(Version difference data)

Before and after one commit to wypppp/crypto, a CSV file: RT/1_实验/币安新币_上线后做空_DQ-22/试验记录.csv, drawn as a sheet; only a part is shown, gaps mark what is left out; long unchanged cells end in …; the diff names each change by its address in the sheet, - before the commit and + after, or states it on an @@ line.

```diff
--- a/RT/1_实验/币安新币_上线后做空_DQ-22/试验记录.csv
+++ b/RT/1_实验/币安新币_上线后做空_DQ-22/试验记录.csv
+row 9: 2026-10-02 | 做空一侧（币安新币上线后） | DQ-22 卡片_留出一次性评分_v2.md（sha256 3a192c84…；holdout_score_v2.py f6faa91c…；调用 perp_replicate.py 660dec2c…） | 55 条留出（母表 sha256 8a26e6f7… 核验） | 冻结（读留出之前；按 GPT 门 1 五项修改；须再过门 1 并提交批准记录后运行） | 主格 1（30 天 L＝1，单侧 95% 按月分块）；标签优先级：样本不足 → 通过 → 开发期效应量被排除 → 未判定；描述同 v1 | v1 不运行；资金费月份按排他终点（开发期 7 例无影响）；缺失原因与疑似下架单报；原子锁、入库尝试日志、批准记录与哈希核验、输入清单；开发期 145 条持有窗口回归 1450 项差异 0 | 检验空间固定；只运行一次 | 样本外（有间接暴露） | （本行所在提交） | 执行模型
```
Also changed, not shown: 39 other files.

*Activity*:
From the first line to the last, reproduce the data exactly.

*Answer for the task*:
Before and after one commit to wypppp/crypto, a CSV file: RT/1_实验/币安新币_上线后做空_DQ-22/试验记录.csv, drawn as a sheet; only a part is shown, gaps mark what is left out; long unchanged cells end in …; the diff names each change by its address in the sheet, - before the commit and + after, or states it on an @@ line.

```diff
--- a/RT/1_实验/币安新币_上线后做空_DQ-22/试验记录.csv
+++ b/RT/1_实验/币安新币_上线后做空_DQ-22/试验记录.csv
+row 9: 2026-10-02 | 做空一侧（币安新币上线后） | DQ-22 卡片_留出一次性评分_v2.md（sha256 3a192c84…；holdout_score_v2.py f6faa91c…；调用 perp_replicate.py 660dec2c…） | 55 条留出（母表 sha256 8a26e6f7… 核验） | 冻结（读留出之前；按 GPT 门 1 五项修改；须再过门 1 并提交批准记录后运行） | 主格 1（30 天 L＝1，单侧 95% 按月分块）；标签优先级：样本不足 → 通过 → 开发期效应量被排除 → 未判定；描述同 v1 | v1 不运行；资金费月份按排他终点（开发期 7 例无影响）；缺失原因与疑似下架单报；原子锁、入库尝试日志、批准记录与哈希核验、输入清单；开发期 145 条持有窗口回归 1450 项差异 0 | 检验空间固定；只运行一次 | 样本外（有间接暴露） | （本行所在提交） | 执行模型
```
Also changed, not shown: 39 other files.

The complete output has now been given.